A chronicle of Ireland, as seen from the parapet of a run-down tower.
In 1969, when Roy (Islands of Storm, not reviewed) was a longhaired young man touring Ireland on a motorcycle, he bought Moyode Castle for £800. Thirty years and two books on Ireland later, he offers a tale that interweaves his experience renovating the 16th-century tower with a history of the region where it stands. The result is a delightful portrait of a land split between past and present. In Athenry, history is everywhere—from the earthen mounds that are the last traces of Norman strongholds to Stone Age axes found in plowed fields. But the people Roy befriends as he works on his tower scarcely seem to care about the heritage around them: their life is simple and rooted in the present day, so much so that the author often grows frustrated with them. It takes months to finalize his purchase of Moyode, for example, and he finds it hard to hire fast-moving workmen. Roy’s account of the numerous warlords who ruled Athenry proves to be more gripping, since the Irish seemed to have been particularly well-suited to fighting among themselves at the expense of their country. First the Normans (who built Moyode) and then the English exploited the Gaels’ infighting. Eventually, lands such as those around the castle were expropriated by the British Crown and given to Protestants. As in most histories, the personalities of the players shine. Much attention is given to the Earl of Connaught, a typically merciless leader who instructed his son Richard to kill his aunt (Connaught’s sister) by throwing her out a window.

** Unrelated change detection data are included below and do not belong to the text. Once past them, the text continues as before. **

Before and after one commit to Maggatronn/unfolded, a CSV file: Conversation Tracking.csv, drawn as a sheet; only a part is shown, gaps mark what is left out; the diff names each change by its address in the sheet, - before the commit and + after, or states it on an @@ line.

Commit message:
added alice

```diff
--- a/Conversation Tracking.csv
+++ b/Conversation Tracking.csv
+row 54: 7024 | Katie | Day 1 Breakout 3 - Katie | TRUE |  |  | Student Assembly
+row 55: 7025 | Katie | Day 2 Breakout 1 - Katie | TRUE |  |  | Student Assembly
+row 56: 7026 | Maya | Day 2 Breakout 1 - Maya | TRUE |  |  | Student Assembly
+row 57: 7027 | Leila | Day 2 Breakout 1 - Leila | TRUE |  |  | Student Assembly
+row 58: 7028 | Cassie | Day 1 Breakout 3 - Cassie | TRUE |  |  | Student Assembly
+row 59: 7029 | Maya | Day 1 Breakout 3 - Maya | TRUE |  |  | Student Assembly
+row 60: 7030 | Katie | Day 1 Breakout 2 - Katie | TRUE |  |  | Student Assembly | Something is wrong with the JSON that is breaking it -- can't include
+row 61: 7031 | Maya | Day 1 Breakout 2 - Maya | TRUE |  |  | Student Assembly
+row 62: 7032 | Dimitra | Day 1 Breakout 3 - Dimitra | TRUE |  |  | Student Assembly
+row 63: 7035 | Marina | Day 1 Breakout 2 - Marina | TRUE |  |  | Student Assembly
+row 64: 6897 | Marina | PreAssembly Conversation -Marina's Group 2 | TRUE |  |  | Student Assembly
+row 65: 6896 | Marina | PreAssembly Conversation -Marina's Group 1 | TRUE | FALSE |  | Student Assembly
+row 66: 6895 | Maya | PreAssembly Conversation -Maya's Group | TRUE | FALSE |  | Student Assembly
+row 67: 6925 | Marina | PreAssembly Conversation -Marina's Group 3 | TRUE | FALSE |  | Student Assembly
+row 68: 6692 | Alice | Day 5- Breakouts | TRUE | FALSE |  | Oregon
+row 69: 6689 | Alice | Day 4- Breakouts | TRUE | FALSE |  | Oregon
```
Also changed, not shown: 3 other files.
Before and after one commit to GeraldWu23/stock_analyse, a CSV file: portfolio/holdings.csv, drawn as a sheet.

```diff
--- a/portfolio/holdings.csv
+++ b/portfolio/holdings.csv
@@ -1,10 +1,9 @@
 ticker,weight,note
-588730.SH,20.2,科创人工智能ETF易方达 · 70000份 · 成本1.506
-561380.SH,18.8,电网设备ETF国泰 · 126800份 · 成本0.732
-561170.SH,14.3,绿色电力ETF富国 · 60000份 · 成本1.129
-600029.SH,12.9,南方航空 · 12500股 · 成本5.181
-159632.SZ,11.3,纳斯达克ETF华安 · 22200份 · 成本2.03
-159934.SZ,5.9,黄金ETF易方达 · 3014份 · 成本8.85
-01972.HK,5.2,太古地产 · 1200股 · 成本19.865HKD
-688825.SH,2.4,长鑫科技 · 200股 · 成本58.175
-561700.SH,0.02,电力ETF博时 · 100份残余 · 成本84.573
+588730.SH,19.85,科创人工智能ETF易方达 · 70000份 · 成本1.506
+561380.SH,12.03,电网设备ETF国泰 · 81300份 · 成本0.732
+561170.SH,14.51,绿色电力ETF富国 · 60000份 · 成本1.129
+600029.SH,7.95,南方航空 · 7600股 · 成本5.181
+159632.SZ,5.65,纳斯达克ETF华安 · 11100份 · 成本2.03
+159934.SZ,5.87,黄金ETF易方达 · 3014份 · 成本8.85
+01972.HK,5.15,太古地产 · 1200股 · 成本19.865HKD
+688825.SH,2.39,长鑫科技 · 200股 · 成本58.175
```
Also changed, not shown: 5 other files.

Roy fast-forwards through modern Ireland, devoting little attention to the founding of the Republic, and his last chapter discounts the “Emerald Tiger” depiction of his adopted home: He’s sure that the current era, like all the others, will change for the worse.
A serious history that will appeal to lovers of all things Irish.